The docudrama, based on a true crime podcast which was, in turn, an investigation into the story of the real-life Dr. Christopher Duntsch, is at least as terrifying as the story of John Wayne Gacy in Peacock’s documentary on that serial killer. Duntsch, played here by Joshua Jackson, was a wildly overconfident but dangerously incompetent surgeon who maimed or killed the overwhelming majority of his patients, in incidents that, according to investigators, were entirely avoidable. The series dramatizes the events that lead up to the revocation of his medical license, long after alarms had been raised about his record, as well as heavy substance abuse. The well-acted show asks exactly the right questions: Why was he able to get away with it for so long, and how did so many people and employers fall for his carefully crafted facade in the face of his horrific track record?

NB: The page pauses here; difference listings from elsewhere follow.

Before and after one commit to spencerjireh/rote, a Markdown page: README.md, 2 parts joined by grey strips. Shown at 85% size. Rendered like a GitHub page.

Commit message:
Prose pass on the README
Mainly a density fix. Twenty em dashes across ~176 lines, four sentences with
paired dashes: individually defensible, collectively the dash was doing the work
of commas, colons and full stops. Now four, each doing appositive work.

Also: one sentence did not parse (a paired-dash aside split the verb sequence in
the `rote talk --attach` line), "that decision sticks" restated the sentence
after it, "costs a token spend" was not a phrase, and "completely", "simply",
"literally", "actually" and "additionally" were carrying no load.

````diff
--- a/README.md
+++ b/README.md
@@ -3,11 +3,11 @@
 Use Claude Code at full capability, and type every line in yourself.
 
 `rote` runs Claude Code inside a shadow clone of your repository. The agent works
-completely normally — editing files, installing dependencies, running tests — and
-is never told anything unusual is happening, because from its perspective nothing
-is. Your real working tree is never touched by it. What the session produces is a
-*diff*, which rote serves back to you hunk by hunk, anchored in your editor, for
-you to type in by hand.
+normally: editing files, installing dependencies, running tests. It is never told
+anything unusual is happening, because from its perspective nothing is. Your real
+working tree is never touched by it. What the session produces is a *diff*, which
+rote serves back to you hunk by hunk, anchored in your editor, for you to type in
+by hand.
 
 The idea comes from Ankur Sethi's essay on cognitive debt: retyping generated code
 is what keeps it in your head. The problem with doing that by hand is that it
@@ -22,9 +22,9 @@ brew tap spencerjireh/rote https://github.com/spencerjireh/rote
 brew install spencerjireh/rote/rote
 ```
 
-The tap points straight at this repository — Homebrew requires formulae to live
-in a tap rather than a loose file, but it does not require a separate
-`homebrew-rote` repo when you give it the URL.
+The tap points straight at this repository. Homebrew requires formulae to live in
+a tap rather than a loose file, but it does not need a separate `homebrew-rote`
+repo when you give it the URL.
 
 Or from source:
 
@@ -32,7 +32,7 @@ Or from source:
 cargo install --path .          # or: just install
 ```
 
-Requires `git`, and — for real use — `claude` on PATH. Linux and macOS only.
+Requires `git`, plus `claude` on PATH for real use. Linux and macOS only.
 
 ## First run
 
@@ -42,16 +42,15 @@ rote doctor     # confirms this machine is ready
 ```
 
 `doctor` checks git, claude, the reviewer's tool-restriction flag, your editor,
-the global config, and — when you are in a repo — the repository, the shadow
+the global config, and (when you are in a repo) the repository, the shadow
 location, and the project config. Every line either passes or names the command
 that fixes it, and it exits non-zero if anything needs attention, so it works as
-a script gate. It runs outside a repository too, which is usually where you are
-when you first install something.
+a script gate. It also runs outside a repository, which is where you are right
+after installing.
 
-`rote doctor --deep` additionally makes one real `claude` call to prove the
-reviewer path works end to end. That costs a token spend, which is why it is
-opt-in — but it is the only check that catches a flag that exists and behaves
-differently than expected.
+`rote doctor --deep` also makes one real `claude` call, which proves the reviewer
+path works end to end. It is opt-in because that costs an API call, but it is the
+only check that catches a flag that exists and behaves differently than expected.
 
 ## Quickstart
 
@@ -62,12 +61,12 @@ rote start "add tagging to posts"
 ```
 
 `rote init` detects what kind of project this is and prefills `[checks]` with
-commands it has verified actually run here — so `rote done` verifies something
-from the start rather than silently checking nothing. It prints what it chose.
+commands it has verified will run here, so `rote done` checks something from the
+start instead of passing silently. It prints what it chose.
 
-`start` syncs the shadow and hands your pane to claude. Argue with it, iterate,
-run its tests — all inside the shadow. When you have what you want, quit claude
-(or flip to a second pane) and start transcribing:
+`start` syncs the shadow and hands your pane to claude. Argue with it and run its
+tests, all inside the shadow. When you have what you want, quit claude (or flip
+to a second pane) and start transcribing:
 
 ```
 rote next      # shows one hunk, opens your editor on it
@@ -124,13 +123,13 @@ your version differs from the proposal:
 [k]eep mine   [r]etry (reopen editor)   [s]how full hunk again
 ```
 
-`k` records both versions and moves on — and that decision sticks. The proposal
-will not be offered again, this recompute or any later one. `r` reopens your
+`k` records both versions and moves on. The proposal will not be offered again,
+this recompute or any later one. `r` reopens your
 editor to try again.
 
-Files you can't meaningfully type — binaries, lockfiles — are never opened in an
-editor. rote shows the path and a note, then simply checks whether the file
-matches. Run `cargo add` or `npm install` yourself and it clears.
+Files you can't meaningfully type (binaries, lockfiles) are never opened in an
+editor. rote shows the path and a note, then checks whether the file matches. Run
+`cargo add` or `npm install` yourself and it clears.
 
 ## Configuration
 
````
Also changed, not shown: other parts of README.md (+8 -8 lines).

There are several imports on this list; Peacock is just too new to have a large home-grown stable of shows, and they’ve managed a handful of impressive acquisitions. In this British series, a young, ambitious detective with the London police department is tasked with the investigation of a soldier who’d only recently been exonerated for a war crime, but who, it seems, turned around and assaulted and then kidnapped his lawyer (well, OK: barrister). There’s plenty of police procedural drama and international intrigue, but the show has a slightly different target: it’s looking at the dangers of our reliance on CCTV surveillance, and on the dangers of a widespread assumption that cameras don’t lie. London is one of the most heavily surveilled cities in the world, so there’s a particularly British point of view here, but the issues will be recognizable to anyone who’s spent time in any major city. A second season has been commissioned in June of last year, but no word yet on a release date.

It’d be, unfortunately, easy to confuse this with Manifest, that other popular missing plane drama, but while that one’s more of a Lost-style supernatural mystery, Departure has a lot more in common with 24 (there’s even a ticking clock sound effect that shows up frequently to remind us, I suppose, that these characters are in a hurry). The Canadian-British import involves the investigation into a plane that disappeared entirely during a flight from New York to London. Leading the team (in the first two seasons, anyway) is the late, great Christopher Plummer, who elevates this material as he did everything else. It’s a procedural, with many of those familiar beats, but the unique setting and impressively crafted mystery make it juicier than most, even if it can get fairly talky. It’s been renewed for a third season.